SOURCE MATERIAL Block Start

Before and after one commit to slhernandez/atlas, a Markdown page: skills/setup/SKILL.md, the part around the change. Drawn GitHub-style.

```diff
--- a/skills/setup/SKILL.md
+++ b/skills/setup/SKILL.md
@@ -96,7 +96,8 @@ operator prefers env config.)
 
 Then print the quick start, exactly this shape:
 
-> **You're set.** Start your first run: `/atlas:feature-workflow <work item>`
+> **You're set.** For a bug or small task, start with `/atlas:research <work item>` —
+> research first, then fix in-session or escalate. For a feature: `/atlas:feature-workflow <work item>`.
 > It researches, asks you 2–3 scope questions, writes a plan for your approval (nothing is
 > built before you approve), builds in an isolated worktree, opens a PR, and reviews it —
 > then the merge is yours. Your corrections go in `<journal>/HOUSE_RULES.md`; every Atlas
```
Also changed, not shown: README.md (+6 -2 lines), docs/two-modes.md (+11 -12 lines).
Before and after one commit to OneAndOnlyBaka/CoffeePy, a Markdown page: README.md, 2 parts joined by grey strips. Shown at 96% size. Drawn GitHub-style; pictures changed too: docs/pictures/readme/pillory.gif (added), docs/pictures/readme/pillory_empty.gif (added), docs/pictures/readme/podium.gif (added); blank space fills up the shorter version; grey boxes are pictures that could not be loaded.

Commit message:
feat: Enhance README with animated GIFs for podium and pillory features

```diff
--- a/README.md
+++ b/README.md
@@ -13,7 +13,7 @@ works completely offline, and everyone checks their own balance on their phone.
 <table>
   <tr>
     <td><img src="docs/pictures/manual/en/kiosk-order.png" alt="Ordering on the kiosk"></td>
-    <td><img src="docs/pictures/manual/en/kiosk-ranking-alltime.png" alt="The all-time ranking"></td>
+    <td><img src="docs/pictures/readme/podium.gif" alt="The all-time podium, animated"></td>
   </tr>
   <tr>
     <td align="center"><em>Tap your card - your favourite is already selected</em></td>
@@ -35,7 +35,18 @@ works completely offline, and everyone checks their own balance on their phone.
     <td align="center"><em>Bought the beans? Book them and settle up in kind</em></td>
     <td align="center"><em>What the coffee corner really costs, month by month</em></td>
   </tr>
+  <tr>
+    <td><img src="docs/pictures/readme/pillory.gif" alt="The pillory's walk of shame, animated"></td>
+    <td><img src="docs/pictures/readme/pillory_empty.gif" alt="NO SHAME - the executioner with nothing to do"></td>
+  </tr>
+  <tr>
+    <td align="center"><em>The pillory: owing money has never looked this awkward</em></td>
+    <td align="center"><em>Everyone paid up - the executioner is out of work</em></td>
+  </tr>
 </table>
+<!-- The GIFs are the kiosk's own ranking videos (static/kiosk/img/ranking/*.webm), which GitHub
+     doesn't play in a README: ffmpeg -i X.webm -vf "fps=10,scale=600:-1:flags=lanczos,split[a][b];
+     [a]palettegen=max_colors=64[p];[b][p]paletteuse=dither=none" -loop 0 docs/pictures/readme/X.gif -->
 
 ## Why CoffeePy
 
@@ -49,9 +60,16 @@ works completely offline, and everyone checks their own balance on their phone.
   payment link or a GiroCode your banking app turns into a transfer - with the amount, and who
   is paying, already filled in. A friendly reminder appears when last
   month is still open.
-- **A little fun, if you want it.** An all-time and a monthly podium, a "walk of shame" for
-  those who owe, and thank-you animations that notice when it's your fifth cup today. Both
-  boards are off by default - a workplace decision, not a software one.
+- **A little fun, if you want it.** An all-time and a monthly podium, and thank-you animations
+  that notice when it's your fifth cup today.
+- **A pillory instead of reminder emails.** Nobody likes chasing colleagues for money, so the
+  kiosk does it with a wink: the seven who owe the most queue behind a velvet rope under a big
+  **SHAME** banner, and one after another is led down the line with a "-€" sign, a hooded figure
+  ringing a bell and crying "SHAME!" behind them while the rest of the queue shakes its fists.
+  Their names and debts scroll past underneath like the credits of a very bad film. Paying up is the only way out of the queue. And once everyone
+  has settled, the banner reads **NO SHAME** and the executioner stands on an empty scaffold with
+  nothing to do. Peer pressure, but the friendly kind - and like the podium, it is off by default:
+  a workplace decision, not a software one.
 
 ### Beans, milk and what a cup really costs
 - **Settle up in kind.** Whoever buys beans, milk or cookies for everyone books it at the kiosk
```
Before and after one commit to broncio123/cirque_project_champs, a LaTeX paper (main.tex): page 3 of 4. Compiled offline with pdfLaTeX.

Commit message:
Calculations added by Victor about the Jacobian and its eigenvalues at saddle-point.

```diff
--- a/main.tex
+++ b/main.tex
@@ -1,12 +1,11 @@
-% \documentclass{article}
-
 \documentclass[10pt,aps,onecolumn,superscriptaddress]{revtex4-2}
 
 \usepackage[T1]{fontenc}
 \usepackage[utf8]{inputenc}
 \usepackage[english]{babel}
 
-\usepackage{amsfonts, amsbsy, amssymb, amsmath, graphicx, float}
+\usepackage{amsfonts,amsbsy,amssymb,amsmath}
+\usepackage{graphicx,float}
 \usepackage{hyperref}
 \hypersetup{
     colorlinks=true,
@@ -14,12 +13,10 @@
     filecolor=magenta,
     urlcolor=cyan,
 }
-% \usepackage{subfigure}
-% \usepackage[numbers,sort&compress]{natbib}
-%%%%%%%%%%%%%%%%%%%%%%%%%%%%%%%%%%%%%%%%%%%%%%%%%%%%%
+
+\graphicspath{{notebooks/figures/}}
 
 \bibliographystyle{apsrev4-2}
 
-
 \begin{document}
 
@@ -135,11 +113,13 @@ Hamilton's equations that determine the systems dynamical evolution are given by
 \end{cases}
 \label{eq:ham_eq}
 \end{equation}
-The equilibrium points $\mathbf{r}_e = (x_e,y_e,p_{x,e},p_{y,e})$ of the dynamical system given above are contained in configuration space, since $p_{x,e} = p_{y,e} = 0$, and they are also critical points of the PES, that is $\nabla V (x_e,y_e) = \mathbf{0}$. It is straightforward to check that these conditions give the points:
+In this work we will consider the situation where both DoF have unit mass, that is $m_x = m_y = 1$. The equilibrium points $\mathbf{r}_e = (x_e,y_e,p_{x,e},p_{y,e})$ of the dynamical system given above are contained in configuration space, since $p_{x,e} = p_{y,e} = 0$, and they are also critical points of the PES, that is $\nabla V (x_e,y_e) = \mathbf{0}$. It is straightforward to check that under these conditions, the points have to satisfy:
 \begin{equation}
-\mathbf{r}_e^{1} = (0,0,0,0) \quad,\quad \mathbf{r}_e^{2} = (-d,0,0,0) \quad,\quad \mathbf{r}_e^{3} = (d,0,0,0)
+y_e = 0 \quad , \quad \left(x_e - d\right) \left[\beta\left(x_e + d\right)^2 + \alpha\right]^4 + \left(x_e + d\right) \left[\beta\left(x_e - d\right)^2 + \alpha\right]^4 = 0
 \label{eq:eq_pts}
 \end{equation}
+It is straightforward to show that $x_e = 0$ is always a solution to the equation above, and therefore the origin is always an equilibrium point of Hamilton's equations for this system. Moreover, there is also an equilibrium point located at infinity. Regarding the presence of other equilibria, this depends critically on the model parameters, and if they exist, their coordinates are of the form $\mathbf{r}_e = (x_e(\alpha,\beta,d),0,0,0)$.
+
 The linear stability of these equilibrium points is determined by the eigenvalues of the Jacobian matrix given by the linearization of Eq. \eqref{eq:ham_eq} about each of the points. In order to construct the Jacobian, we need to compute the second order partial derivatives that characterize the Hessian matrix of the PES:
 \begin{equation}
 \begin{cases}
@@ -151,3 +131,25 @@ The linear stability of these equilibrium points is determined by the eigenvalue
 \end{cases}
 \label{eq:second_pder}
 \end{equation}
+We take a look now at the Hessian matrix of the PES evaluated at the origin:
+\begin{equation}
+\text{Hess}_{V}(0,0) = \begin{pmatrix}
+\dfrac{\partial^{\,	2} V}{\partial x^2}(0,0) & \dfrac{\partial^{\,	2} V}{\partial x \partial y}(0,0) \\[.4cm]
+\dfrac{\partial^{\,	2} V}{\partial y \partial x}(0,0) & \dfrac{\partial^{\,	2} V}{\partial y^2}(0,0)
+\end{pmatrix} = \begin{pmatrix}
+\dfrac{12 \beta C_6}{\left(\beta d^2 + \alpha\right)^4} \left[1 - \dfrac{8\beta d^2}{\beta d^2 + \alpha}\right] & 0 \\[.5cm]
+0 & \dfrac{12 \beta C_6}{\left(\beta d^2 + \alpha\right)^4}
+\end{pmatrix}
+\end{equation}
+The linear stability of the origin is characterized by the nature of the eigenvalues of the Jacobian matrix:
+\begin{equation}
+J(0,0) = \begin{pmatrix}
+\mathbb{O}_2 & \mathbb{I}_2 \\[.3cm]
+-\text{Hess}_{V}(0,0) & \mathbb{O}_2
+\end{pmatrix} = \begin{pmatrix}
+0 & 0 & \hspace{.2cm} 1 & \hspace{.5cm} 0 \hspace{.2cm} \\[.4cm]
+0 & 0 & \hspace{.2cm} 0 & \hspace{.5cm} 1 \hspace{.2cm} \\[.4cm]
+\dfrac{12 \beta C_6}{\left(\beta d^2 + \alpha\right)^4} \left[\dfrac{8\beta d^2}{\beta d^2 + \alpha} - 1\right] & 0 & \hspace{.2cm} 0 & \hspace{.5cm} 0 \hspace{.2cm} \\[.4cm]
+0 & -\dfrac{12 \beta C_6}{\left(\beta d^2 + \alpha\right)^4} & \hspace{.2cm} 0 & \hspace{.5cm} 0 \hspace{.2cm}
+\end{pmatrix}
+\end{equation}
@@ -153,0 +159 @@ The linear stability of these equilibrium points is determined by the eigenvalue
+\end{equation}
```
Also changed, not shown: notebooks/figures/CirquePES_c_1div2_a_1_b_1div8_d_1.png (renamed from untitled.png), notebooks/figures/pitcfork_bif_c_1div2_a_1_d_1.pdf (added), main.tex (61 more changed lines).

SOURCE MATERIAL Block End

> EXERCISE: Please show every line above that includes the word "time".

> EXERCISE RESPONSE:
-    <td><img src="docs/pictures/manual/en/kiosk-ranking-alltime.png" alt="The all-time ranking"></td>
+    <td><img src="docs/pictures/readme/podium.gif" alt="The all-time podium, animated"></td>
-- **A little fun, if you want it.** An all-time and a monthly podium, a "walk of shame" for
+- **A little fun, if you want it.** An all-time and a monthly podium, and thank-you animations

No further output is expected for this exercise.